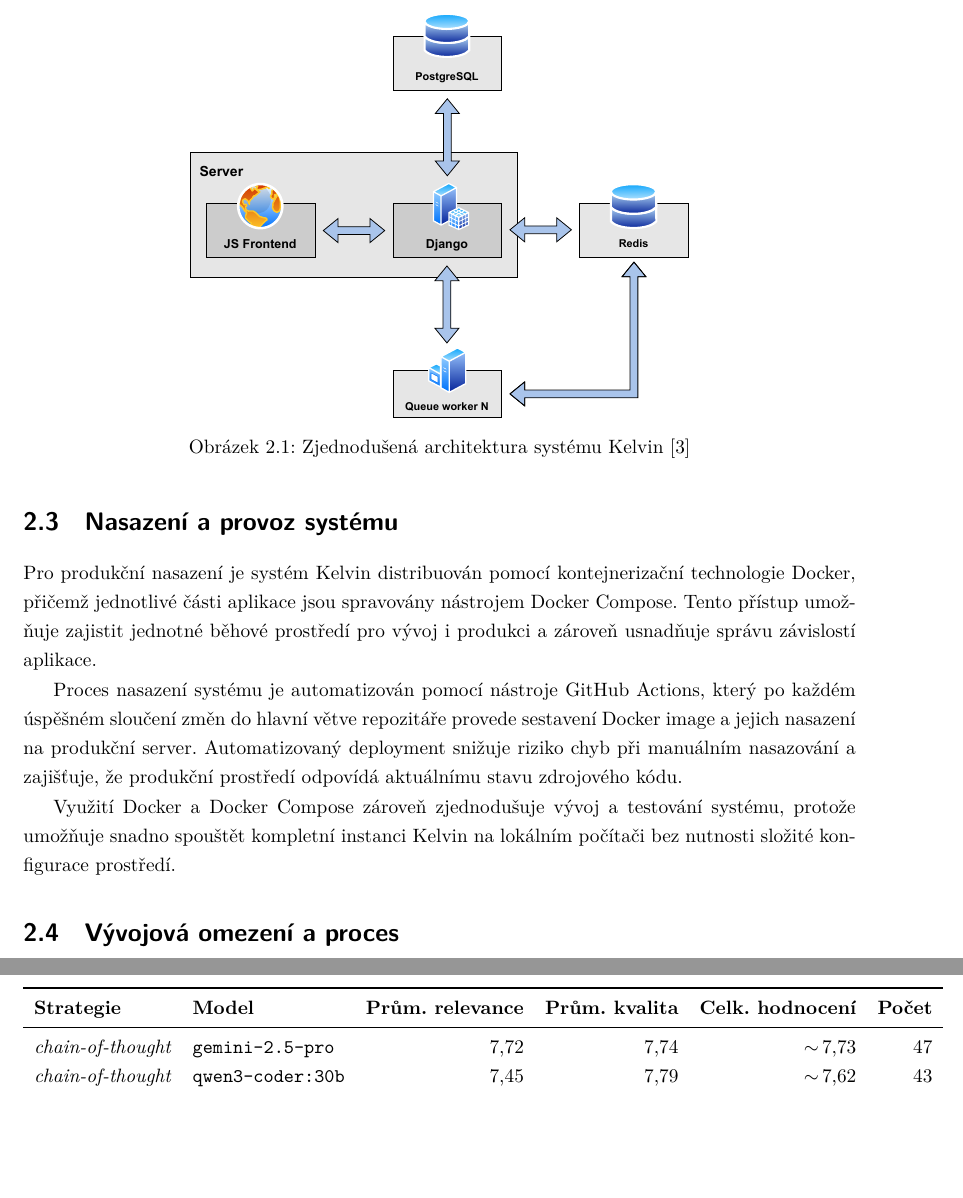
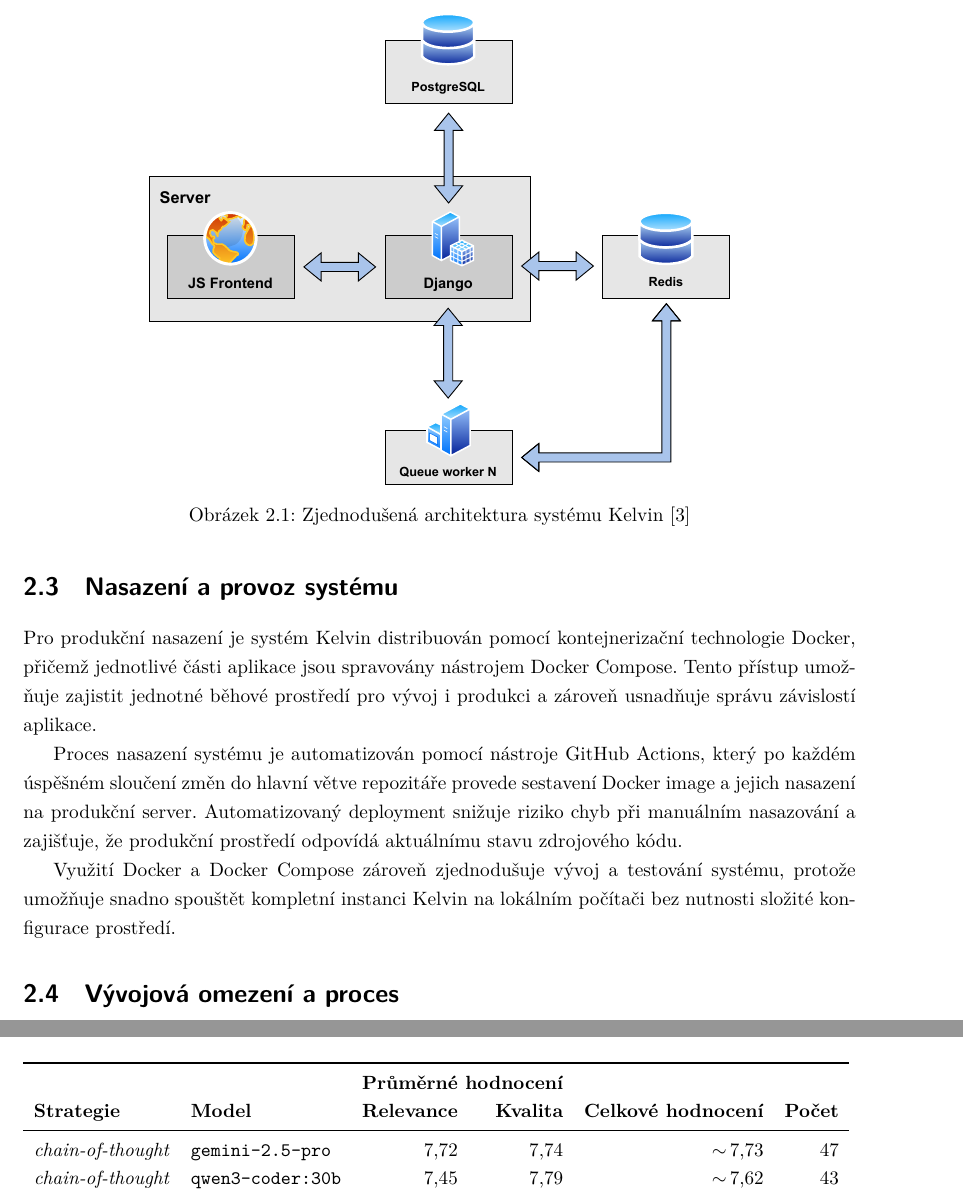
Before and after one commit to Firestone82/Master-Thesis, a LaTeX thesis (src/main.tex, which reads src/chapters/2-kelvin/2-2-kelvin-architecture/2-2-3-kelvin-architecture-frontend.tex, src/chapters/5-implementation/5-3-implementation-tool/5-3-3-implementation-tool-results.tex): two parts of pages 17 and 69 of 87 before the commit and two parts of pages 17 and 68 of 87 after it, joined at a grey line, cut so that both start at the same text, the shorter picture padded with empty space. Compiled offline with XeLaTeX.

Commit message:
Fix minor issues

```diff
--- a/src/chapters/2-kelvin/2-2-kelvin-architecture/2-2-3-kelvin-architecture-frontend.tex
+++ b/src/chapters/2-kelvin/2-2-kelvin-architecture/2-2-3-kelvin-architecture-frontend.tex
@@ -19,7 +19,7 @@
 
 \begin{figure}[H]
     \centering
-    \includegraphics[width=0.60\textwidth]{resources/diagrams/kelvin-architecture}
+    \includegraphics[width=0.70\textwidth]{resources/diagrams/kelvin-architecture}
     \caption[Zjednodušená architektura systému Kelvin]{Zjednodušená architektura systému Kelvin~\cite{kelvin-architecture}}
     \label{fig:kelvin-architecture}
 \end{figure}
--- a/src/chapters/5-implementation/5-3-implementation-tool/5-3-3-implementation-tool-results.tex
+++ b/src/chapters/5-implementation/5-3-implementation-tool/5-3-3-implementation-tool-results.tex
@@ -11,20 +11,23 @@
 
 \begin{table}[H]
     \centering
+    \resizebox{\textwidth}{!}{%
         \begin{tabular}{llrrrr}
             \toprule
-        \textbf{Strategie} & \textbf{Model} & \textbf{Prům. relevance} & \textbf{Prům. kvalita} & \textbf{Celk. hodnocení} & \textbf{Počet} \\
+            \multirow[b]{2}{*}{\textbf{Strategie}} & \multirow[b]{2}{*}{\textbf{Model}} & \multicolumn{2}{c}{\textbf{Průměrné hodnocení}} & \multirow[b]{2}{*}{\textbf{Celkové hodnocení}} & \multirow[b]{2}{*}{\textbf{Počet}} \\
+            & & \textbf{Relevance} & \textbf{Kvalita} & & \\
             \midrule
             \textit{chain-of-thought} & \texttt{gemini-2.5-pro}  & 7{,}72 & 7{,}74 & \tavg{7{,}73} & 47 \\
             \textit{chain-of-thought} & \texttt{qwen3-coder:30b} & 7{,}45 & 7{,}79 & \tavg{7{,}62} & 43 \\
             \textit{zero-shot}        & \texttt{qwen3-coder:30b} & 6{,}24 & 6{,}29 & \tavg{6{,}26} & 21 \\
             \bottomrule
         \end{tabular}
+    }
     \caption{Průměrná hodnocení učitelů dle strategie promptování a modelu. Celkové hodnocení je aritmetickým průměrem relevance a kvality.}
     \label{tab:teacher-ratings}
 \end{table}
 
-Výsledky ukazují, že strategie \textit{chain-of-thought} dosáhla výrazně lepšího hodnocení než \textit{zero-shot} (7,62--7,73 oproti 6,26 z 10).
+Výsledky ukazují, že strategie \textit{chain-of-thought} dosáhla výrazně lepšího hodnocení než \textit{zero-shot} (7,62 -- 7,73 oproti 6,26 z 10).
 Model \texttt{gemini-2.5-pro} dosáhl mírně vyššího celkového skóre než on-premise \texttt{qwen3-coder:30b} při stejné strategii (7,73 oproti 7,62), přičemž rozdíl je minimální (0,11 bodu) a on-premise model překonal cloudový v dimenzi kvality formulace (7,79 oproti 7,74).
 
 Je však třeba brát tato data s rezervou -- hodnocení se zúčastnilo pouze pět z devíti vyučujících a počty ohodnocených návrhů jsou relativně nízké.
--- a/src/main.tex
+++ b/src/main.tex
@@ -25,6 +25,7 @@
 \usepackage{pgfplots}
 \usepackage{booktabs}
 \usepackage{caption}
+\usepackage{multirow}
 \pgfplotsset{compat=1.18}
 
 
```
Also changed, not shown: src/chapters/5-implementation/5-3-implementation-tool/5-3-2-implementation-tool-functionality.tex (+1 -1 lines), src/chapters/7-Appendix.tex (+1 -1 lines). Lines whose indentation alone changed are shown as unchanged.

◆ ◆ ◆

How to complete this task = Output the data above in full. Skip every picture.

Answer section =
Before and after one commit to Firestone82/Master-Thesis, a LaTeX thesis (src/main.tex, which reads src/chapters/2-kelvin/2-2-kelvin-architecture/2-2-3-kelvin-architecture-frontend.tex, src/chapters/5-implementation/5-3-implementation-tool/5-3-3-implementation-tool-results.tex): two parts of pages 17 and 69 of 87 before the commit and two parts of pages 17 and 68 of 87 after it, joined at a grey line, cut so that both start at the same text, the shorter picture padded with empty space. Compiled offline with XeLaTeX.

Commit message:
Fix minor issues

```diff
--- a/src/chapters/2-kelvin/2-2-kelvin-architecture/2-2-3-kelvin-architecture-frontend.tex
+++ b/src/chapters/2-kelvin/2-2-kelvin-architecture/2-2-3-kelvin-architecture-frontend.tex
@@ -19,7 +19,7 @@
 
 \begin{figure}[H]
     \centering
-    \includegraphics[width=0.60\textwidth]{resources/diagrams/kelvin-architecture}
+    \includegraphics[width=0.70\textwidth]{resources/diagrams/kelvin-architecture}
     \caption[Zjednodušená architektura systému Kelvin]{Zjednodušená architektura systému Kelvin~\cite{kelvin-architecture}}
     \label{fig:kelvin-architecture}
 \end{figure}
--- a/src/chapters/5-implementation/5-3-implementation-tool/5-3-3-implementation-tool-results.tex
+++ b/src/chapters/5-implementation/5-3-implementation-tool/5-3-3-implementation-tool-results.tex
@@ -11,20 +11,23 @@
 
 \begin{table}[H]
     \centering
+    \resizebox{\textwidth}{!}{%
         \begin{tabular}{llrrrr}
             \toprule
-        \textbf{Strategie} & \textbf{Model} & \textbf{Prům. relevance} & \textbf{Prům. kvalita} & \textbf{Celk. hodnocení} & \textbf{Počet} \\
+            \multirow[b]{2}{*}{\textbf{Strategie}} & \multirow[b]{2}{*}{\textbf{Model}} & \multicolumn{2}{c}{\textbf{Průměrné hodnocení}} & \multirow[b]{2}{*}{\textbf{Celkové hodnocení}} & \multirow[b]{2}{*}{\textbf{Počet}} \\
+            & & \textbf{Relevance} & \textbf{Kvalita} & & \\
             \midrule
             \textit{chain-of-thought} & \texttt{gemini-2.5-pro}  & 7{,}72 & 7{,}74 & \tavg{7{,}73} & 47 \\
             \textit{chain-of-thought} & \texttt{qwen3-coder:30b} & 7{,}45 & 7{,}79 & \tavg{7{,}62} & 43 \\
             \textit{zero-shot}        & \texttt{qwen3-coder:30b} & 6{,}24 & 6{,}29 & \tavg{6{,}26} & 21 \\
             \bottomrule
         \end{tabular}
+    }
     \caption{Průměrná hodnocení učitelů dle strategie promptování a modelu. Celkové hodnocení je aritmetickým průměrem relevance a kvality.}
     \label{tab:teacher-ratings}
 \end{table}
 
-Výsledky ukazují, že strategie \textit{chain-of-thought} dosáhla výrazně lepšího hodnocení než \textit{zero-shot} (7,62--7,73 oproti 6,26 z 10).
+Výsledky ukazují, že strategie \textit{chain-of-thought} dosáhla výrazně lepšího hodnocení než \textit{zero-shot} (7,62 -- 7,73 oproti 6,26 z 10).
 Model \texttt{gemini-2.5-pro} dosáhl mírně vyššího celkového skóre než on-premise \texttt{qwen3-coder:30b} při stejné strategii (7,73 oproti 7,62), přičemž rozdíl je minimální (0,11 bodu) a on-premise model překonal cloudový v dimenzi kvality formulace (7,79 oproti 7,74).
 
 Je však třeba brát tato data s rezervou -- hodnocení se zúčastnilo pouze pět z devíti vyučujících a počty ohodnocených návrhů jsou relativně nízké.
--- a/src/main.tex
+++ b/src/main.tex
@@ -25,6 +25,7 @@
 \usepackage{pgfplots}
 \usepackage{booktabs}
 \usepackage{caption}
+\usepackage{multirow}
 \pgfplotsset{compat=1.18}
 
 
```
Also changed, not shown: src/chapters/5-implementation/5-3-implementation-tool/5-3-2-implementation-tool-functionality.tex (+1 -1 lines), src/chapters/7-Appendix.tex (+1 -1 lines). Lines whose indentation alone changed are shown as unchanged.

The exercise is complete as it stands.